(Stored items)

= = = = =

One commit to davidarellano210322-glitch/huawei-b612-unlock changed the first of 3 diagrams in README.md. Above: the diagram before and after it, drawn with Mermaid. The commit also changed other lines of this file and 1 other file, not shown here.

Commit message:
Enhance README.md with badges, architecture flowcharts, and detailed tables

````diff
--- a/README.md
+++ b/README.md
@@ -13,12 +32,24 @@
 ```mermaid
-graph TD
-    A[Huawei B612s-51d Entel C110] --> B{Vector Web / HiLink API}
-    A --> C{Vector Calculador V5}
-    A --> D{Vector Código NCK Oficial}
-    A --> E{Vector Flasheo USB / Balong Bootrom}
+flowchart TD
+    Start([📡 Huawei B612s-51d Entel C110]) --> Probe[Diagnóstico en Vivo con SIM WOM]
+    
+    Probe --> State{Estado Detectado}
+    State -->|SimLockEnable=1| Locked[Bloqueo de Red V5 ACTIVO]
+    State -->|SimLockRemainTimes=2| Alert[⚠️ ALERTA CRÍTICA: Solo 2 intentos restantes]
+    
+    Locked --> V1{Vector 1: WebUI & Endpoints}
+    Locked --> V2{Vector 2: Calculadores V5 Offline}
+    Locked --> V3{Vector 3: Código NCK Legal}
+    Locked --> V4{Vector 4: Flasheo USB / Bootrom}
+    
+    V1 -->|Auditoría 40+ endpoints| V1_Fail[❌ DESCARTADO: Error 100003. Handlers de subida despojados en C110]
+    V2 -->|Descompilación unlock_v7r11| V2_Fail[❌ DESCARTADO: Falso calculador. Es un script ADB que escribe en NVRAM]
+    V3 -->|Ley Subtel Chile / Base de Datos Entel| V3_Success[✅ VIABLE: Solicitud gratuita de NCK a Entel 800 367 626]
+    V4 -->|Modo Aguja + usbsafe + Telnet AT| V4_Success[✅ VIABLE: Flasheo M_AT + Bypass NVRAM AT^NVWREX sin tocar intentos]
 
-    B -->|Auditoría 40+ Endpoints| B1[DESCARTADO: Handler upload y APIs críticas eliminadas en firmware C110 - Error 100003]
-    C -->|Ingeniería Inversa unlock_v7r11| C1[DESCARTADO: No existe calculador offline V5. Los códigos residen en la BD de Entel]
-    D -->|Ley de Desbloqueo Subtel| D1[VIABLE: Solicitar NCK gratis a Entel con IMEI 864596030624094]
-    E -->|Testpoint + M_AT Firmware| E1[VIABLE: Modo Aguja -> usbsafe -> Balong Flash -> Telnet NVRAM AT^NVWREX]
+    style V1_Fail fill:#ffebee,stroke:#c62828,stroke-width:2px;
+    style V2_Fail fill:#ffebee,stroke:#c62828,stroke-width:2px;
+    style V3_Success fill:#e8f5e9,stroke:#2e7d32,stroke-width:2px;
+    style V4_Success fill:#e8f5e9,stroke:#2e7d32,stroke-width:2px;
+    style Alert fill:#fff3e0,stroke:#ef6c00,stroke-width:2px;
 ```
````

= = = = =

=== EXERCISE OBJECTIVE ===
All that belongs in your answer is the stretch of entries above from the line with "con SIM WOM]" through the line with "despojados en C110]", printed exactly.

=== TASK RESPONSE ===
+    Start([📡 Huawei B612s-51d Entel C110]) --> Probe[Diagnóstico en Vivo con SIM WOM]
+    
+    Probe --> State{Estado Detectado}
+    State -->|SimLockEnable=1| Locked[Bloqueo de Red V5 ACTIVO]
+    State -->|SimLockRemainTimes=2| Alert[⚠️ ALERTA CRÍTICA: Solo 2 intentos restantes]
+    
+    Locked --> V1{Vector 1: WebUI & Endpoints}
+    Locked --> V2{Vector 2: Calculadores V5 Offline}
+    Locked --> V3{Vector 3: Código NCK Legal}
+    Locked --> V4{Vector 4: Flasheo USB / Bootrom}
+    
+    V1 -->|Auditoría 40+ endpoints| V1_Fail[❌ DESCARTADO: Error 100003. Handlers de subida despojados en C110]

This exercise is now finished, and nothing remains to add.